(RECORD SET Opens)

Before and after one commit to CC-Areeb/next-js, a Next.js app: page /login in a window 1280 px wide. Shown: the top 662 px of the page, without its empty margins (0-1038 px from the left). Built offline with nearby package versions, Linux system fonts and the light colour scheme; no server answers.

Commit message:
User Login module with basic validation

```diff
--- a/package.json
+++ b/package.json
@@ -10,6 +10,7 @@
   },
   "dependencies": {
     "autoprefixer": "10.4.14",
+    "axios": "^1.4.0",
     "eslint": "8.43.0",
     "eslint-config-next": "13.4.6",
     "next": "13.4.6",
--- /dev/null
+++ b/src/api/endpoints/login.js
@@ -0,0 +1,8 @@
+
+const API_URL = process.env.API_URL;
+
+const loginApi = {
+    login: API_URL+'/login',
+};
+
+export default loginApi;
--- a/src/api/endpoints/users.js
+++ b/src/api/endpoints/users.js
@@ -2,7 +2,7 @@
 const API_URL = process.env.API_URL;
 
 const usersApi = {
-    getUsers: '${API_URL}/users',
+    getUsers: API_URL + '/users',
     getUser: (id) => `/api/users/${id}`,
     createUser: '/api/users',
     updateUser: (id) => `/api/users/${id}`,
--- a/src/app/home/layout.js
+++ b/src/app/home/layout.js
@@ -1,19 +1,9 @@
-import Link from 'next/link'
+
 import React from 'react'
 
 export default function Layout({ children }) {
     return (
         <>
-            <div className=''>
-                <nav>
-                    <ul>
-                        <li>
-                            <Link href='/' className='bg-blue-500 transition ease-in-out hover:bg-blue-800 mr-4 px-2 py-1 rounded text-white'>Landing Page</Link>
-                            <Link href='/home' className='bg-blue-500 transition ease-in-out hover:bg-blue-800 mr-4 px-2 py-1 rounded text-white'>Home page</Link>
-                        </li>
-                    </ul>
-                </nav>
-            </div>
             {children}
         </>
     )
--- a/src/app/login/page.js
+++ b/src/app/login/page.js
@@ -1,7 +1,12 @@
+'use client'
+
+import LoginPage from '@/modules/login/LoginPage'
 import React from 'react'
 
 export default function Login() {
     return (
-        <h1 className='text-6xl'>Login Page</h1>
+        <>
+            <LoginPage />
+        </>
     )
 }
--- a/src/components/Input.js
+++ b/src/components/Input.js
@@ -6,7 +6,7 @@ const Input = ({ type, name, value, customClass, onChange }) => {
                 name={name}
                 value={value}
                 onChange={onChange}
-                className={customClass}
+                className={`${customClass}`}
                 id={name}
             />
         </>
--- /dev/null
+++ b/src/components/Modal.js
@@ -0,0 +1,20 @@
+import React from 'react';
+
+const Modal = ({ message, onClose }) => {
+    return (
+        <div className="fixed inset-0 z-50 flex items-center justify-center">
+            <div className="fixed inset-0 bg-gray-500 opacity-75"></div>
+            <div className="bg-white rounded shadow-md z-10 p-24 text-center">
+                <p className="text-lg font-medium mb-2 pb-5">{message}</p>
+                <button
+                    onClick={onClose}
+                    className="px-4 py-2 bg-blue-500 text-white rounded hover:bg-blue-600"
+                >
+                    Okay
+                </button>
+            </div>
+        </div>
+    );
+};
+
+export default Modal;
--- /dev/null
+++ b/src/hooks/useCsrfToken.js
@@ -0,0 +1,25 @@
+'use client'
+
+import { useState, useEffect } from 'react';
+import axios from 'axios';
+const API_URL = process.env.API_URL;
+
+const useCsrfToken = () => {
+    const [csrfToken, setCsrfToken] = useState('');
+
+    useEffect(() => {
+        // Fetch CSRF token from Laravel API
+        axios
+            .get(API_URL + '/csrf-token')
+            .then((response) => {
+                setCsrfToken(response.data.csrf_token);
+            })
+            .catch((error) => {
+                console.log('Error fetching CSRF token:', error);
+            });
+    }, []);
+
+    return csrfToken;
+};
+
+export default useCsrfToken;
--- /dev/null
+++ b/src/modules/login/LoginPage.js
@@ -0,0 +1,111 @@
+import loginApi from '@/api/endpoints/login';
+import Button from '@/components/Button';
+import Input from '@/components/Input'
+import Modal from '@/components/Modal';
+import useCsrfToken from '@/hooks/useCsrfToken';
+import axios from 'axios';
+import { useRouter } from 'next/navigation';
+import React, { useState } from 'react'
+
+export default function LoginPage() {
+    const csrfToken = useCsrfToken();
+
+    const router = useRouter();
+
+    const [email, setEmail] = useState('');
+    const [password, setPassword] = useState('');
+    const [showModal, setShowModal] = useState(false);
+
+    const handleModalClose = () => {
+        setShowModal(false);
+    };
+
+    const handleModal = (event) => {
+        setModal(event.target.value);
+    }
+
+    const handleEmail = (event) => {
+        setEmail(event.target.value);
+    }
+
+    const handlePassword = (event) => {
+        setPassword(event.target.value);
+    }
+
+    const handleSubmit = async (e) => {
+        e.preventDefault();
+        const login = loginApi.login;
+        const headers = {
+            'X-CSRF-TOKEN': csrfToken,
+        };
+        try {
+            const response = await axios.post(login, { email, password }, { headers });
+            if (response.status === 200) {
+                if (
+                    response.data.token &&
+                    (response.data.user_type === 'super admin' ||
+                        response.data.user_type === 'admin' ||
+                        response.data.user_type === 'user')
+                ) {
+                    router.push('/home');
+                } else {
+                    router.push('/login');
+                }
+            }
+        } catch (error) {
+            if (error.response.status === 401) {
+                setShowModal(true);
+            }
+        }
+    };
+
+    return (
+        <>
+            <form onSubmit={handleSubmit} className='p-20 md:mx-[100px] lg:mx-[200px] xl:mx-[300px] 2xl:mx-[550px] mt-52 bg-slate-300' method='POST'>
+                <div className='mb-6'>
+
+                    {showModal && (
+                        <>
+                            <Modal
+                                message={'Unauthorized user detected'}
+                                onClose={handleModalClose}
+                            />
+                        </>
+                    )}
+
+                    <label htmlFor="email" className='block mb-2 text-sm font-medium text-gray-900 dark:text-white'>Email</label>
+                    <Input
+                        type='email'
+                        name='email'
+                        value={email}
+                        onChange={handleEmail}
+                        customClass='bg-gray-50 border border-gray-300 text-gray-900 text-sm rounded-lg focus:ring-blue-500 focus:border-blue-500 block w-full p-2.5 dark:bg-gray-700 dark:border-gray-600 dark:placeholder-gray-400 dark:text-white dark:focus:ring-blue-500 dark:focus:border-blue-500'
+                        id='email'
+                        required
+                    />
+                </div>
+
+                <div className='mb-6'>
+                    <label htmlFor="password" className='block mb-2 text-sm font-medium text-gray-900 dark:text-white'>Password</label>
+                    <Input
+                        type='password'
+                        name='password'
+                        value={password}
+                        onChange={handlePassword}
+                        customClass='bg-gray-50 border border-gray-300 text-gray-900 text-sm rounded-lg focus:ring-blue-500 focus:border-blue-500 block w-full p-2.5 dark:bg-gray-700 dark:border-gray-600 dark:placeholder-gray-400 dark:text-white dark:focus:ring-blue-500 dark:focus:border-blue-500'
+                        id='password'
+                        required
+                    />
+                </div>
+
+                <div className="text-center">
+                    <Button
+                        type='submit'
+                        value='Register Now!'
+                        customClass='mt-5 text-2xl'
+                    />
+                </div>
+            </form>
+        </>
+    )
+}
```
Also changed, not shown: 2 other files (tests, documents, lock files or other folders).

(RECORD SET Closes)

Wherever a line in the data above holds the word "react", copy that line.

 import React from 'react'
 import React from 'react'
+import React from 'react';
+import { useState, useEffect } from 'react';
+import React, { useState } from 'react'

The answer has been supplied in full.